What is needed
When you copy the material below, keep every line exact and drop the pictures.

Records to use

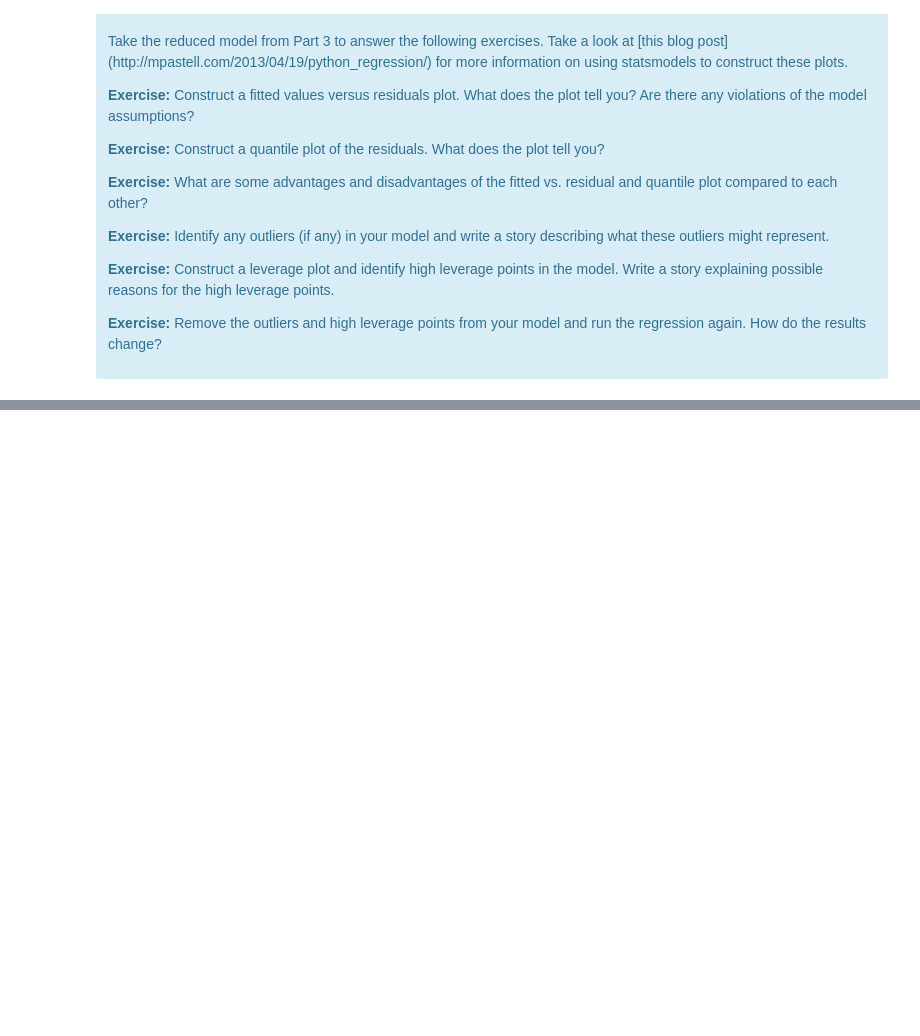
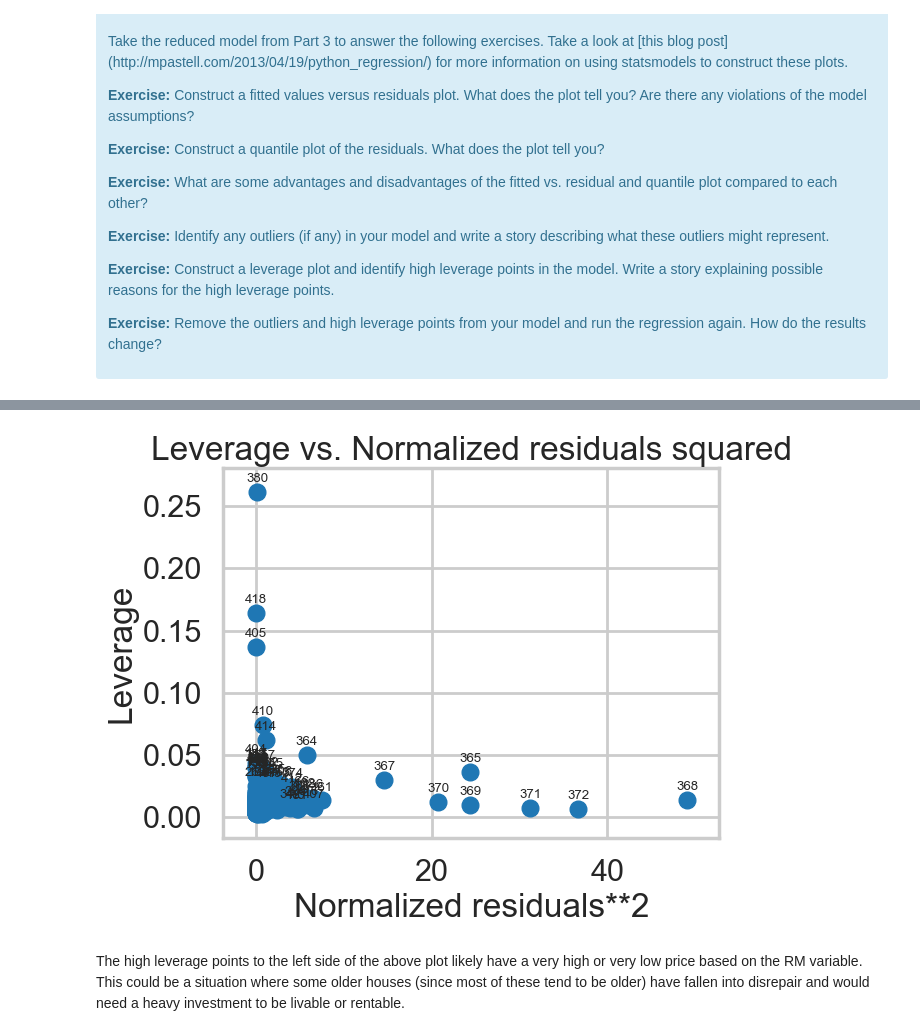
Before and after one commit to AngeliqueAlex/Case_Study_Boston_Housing, a Jupyter notebook: Mini_Project_Linear_Regression.ipynb, the cells around one changed output, grey strips where cells are left out. Saved outputs shown, nothing was run; the diff lists cells and outputs as text; code cells hidden in the pictures; blank space fills up the shorter version.

```diff
--- a/Mini_Project_Linear_Regression.ipynb
+++ b/Mini_Project_Linear_Regression.ipynb
@@ -754,0 +866,8 @@ There are some other issues that are important investigate with linear regressio
+# %%
+plt.rcParams.update({'font.size': 8})
+from statsmodels.graphics.regressionplots import *
+_ = plot_leverage_resid2(m)
+# %% [output]
+[figure, added]
+# %% [markdown]
+The high leverage points to the left side of the above plot likely have a very high or very low price based on the RM variable. This could be a situation where some older houses (since most of these tend to be older) have fallen into disrepair and would need a heavy investment to be livable or rentable.
```
Also changed, not shown: parts of 26 cells of this notebook, 1 other file.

Answer to this exercise
Before and after one commit to AngeliqueAlex/Case_Study_Boston_Housing, a Jupyter notebook: Mini_Project_Linear_Regression.ipynb, the cells around one changed output, grey strips where cells are left out. Saved outputs shown, nothing was run; the diff lists cells and outputs as text; code cells hidden in the pictures; blank space fills up the shorter version.

```diff
--- a/Mini_Project_Linear_Regression.ipynb
+++ b/Mini_Project_Linear_Regression.ipynb
@@ -754,0 +866,8 @@ There are some other issues that are important investigate with linear regressio
+# %%
+plt.rcParams.update({'font.size': 8})
+from statsmodels.graphics.regressionplots import *
+_ = plot_leverage_resid2(m)
+# %% [output]
+[figure, added]
+# %% [markdown]
+The high leverage points to the left side of the above plot likely have a very high or very low price based on the RM variable. This could be a situation where some older houses (since most of these tend to be older) have fallen into disrepair and would need a heavy investment to be livable or rentable.
```
Also changed, not shown: parts of 26 cells of this notebook, 1 other file.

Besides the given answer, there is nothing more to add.